William Allen 4.13.20About the Speaker

William B. Allen is emeritus dean, James Madison College and emeritus professor of political philosophy at Michigan State University. Dr. Allen was the 2018-19 Benson Center Visiting Scholar in Conservative Thought and Policy and is a Senior Scholar in Residence for 2019-20. He also served previously on the National Council for the Humanities and as Chairman and Member of the United States Commission on Civil Rights. He was previously the Ann & Herbert W. Vaughan Visiting Fellow in the James Madison Program on American Ideals and Institutions at Princeton University and Visiting Senior Scholar in the Matthew J. Ryan Center for the Study of Free Institutions and the Public Good at Villanova University. He is an expert on liberal arts education, its history, importance and problems. He is also Chairman and co-founder of Toward A Fair Michigan, whose mission was to further understanding of the equal opportunity issues involved in guaranteeing civil rights for all citizens, and to provide a civic forum for a fair and open exchange of views on the question of affirmative action.

He has published extensively, most notably, George Washington: A Collection, George Washington: America’s First Progressive , The Personal and the Political: Three Fables by Montesquieu, Re-Thinking Uncle Tom: The Political Philosophy of H. B. Stowe, Habits of Mind: Fostering Access and Excellence in Higher Education (with Carol M. Allen), The Essential Antifederalist (with Gordon Lloyd, ) and The Federalist Papers: A Commentary. He served previously on the National Council for the Humanities and as Chairman and Member of the United States Commission on Civil Rights. 

About the Series

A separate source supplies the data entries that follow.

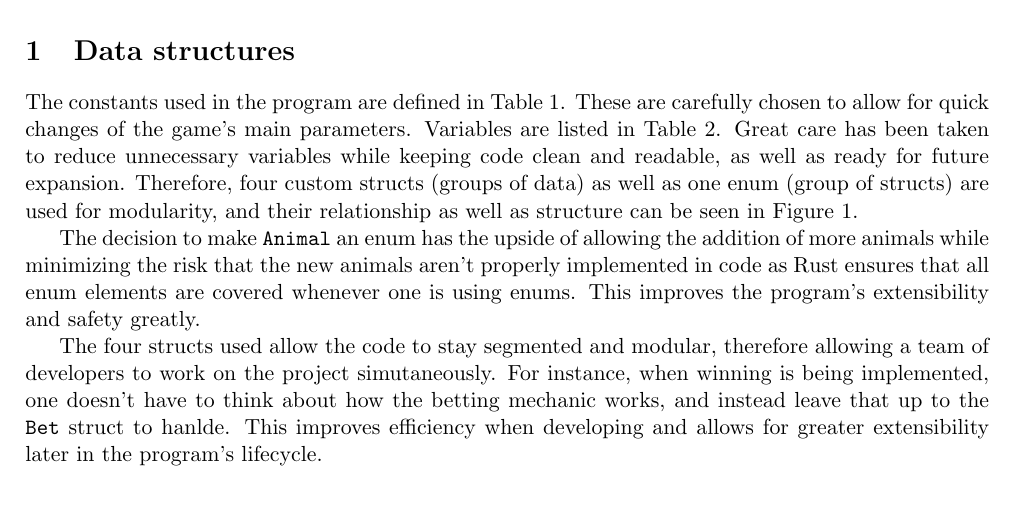
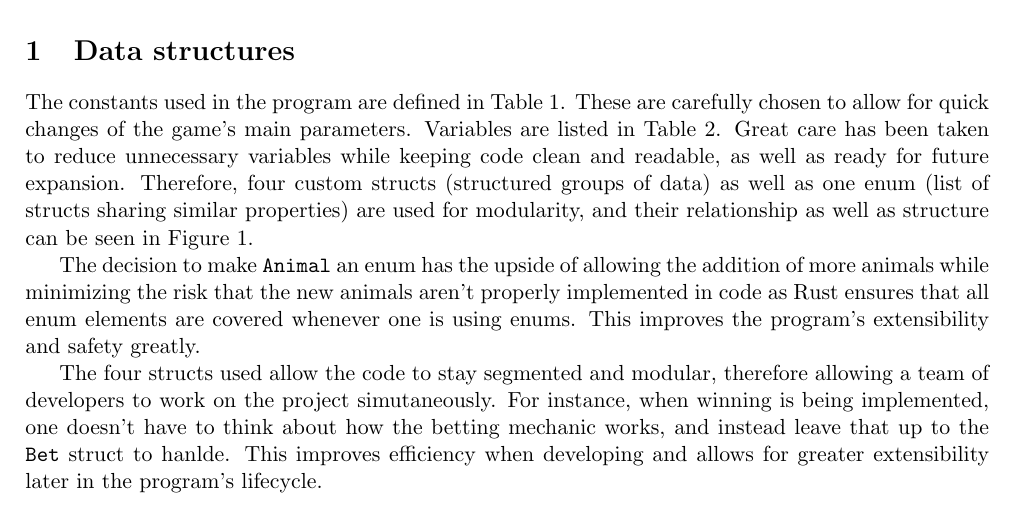
Before and after one commit to patrickpmueller/tortoise-and-hare, a LaTeX document (write-up/main.tex): part of page 2 of 6, cut so that both start at the same text. Compiled offline with pdfLaTeX.

Commit message:
Updates to writeup

```diff
--- a/write-up/main.tex
+++ b/write-up/main.tex
@@ -116,9 +116,9 @@ such as functional programming to keep code neat, tidy, legible and extensible.
 The constants used in the program are defined in Table~\ref{tab:consts}. These are carefully chosen
 to allow for quick changes of the game's main parameters. Variables are listed in Table~\ref{tab:vars}.
 Great care has been taken to reduce unnecessary variables while keeping code clean and readable, as
-well as ready for future expansion. Therefore, four custom structs (groups of data) as well as one
-enum (group of structs) are used for modularity, and their relationship as well as structure can be
-seen in Figure~\ref{fig:structs}.
+well as ready for future expansion. Therefore, four custom structs (structured groups of data) as well as one
+enum (list of structs sharing similar properties) are used for modularity, and their relationship as well as
+structure can be seen in Figure~\ref{fig:structs}.
 
 The decision to make \texttt{Animal} an enum has the upside of allowing the addition of  more animals
 while minimizing the risk that the new animals aren't properly implemented in code as Rust ensures that
```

Dr. Allen is the organizer (with Colleen Sheehan) and concluding speaker in the Benson Center's 2019-20 American National Character lecture series. The Benson Center promotes critical reflection on the distinctive traditions and political perspectives that characterize Western civilization. It encourages residents of Colorado and the United States to more fully understand and appreciate their past, their future and a free and creative American society within an international environment.

Conservative Thought and Policy Guest Speakers bring a unique perspective as guests of the Visiting Scholar in Conservative Thought and Policy program. This year’s American National Character series expands on the Benson Center’s 2019-20 theme, American Identities.

The Founding generation recognized the importance of cultivating a national character, by which they meant the formation of “a people” dedicated to the principles of the American Revolution and the great experiment in self-government. Today, Americans are fragmented, disunited and unclear about what, if anything, they hold in common. The American National Character Project seeks to explore and identify principles and purposes that Americans do or might in the future share, and to discover how to provide a way forward for republican self-governance in America.